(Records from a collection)
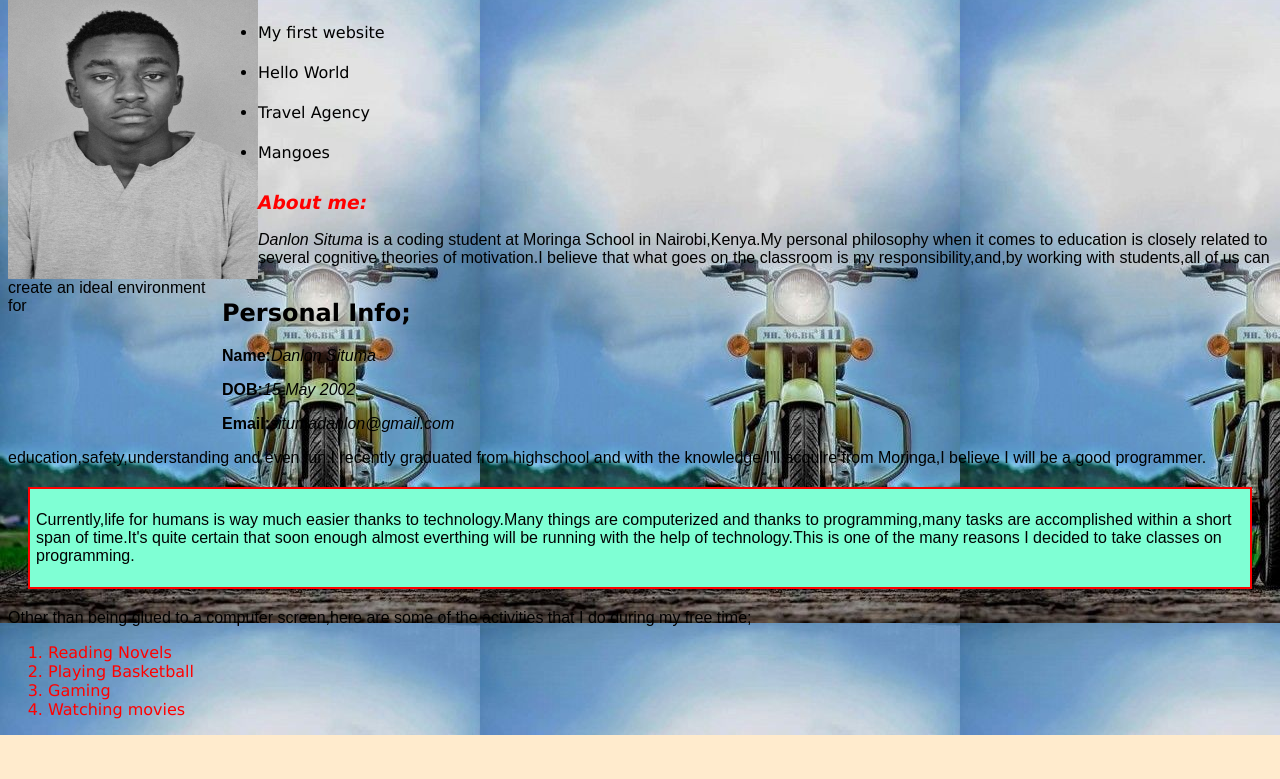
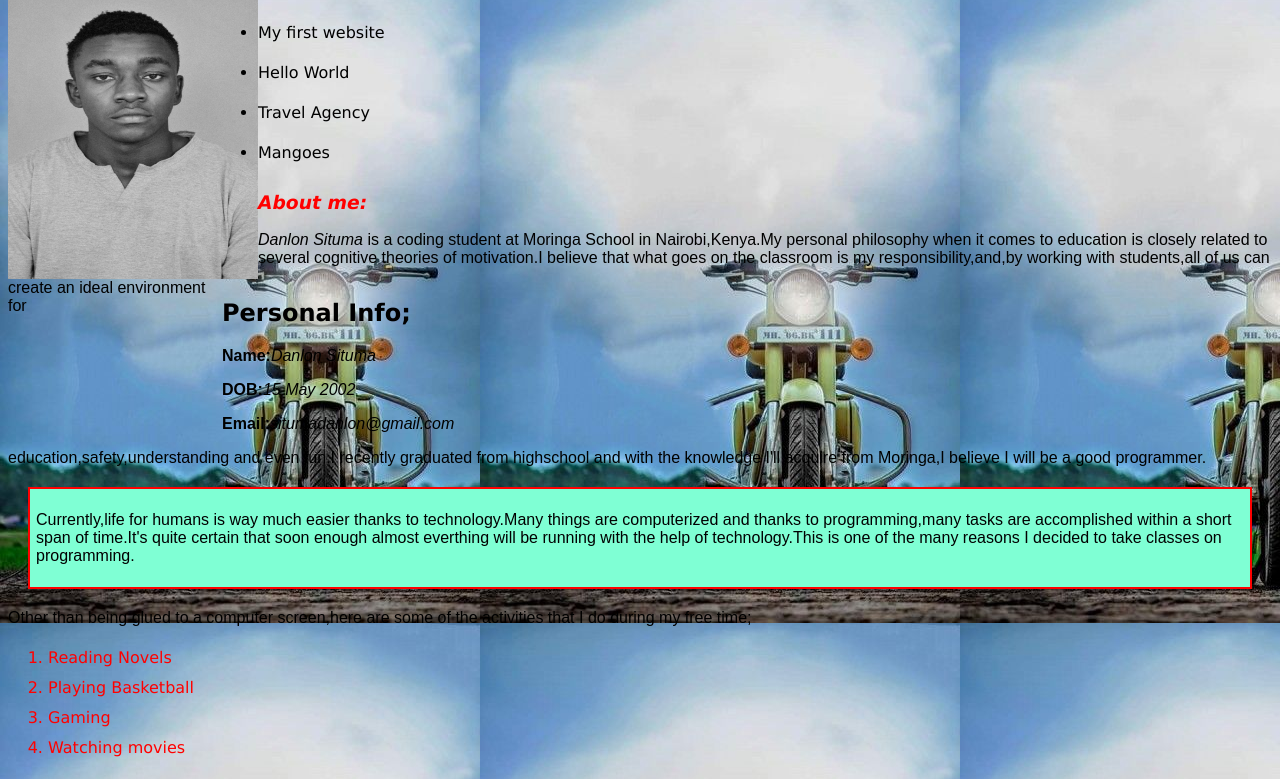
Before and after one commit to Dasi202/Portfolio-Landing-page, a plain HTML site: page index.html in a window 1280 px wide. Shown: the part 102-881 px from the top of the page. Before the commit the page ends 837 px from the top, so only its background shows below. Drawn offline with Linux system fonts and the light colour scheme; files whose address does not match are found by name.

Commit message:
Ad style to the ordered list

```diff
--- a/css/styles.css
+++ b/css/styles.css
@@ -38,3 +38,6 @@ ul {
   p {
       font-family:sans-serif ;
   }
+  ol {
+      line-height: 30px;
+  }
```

## What the exercise asks
An exact copy of every entry above is needed, minus the pictures.

## Completed exercise
Before and after one commit to Dasi202/Portfolio-Landing-page, a plain HTML site: page index.html in a window 1280 px wide. Shown: the part 102-881 px from the top of the page. Before the commit the page ends 837 px from the top, so only its background shows below. Drawn offline with Linux system fonts and the light colour scheme; files whose address does not match are found by name.

Commit message:
Ad style to the ordered list

```diff
--- a/css/styles.css
+++ b/css/styles.css
@@ -38,3 +38,6 @@ ul {
   p {
       font-family:sans-serif ;
   }
+  ol {
+      line-height: 30px;
+  }
```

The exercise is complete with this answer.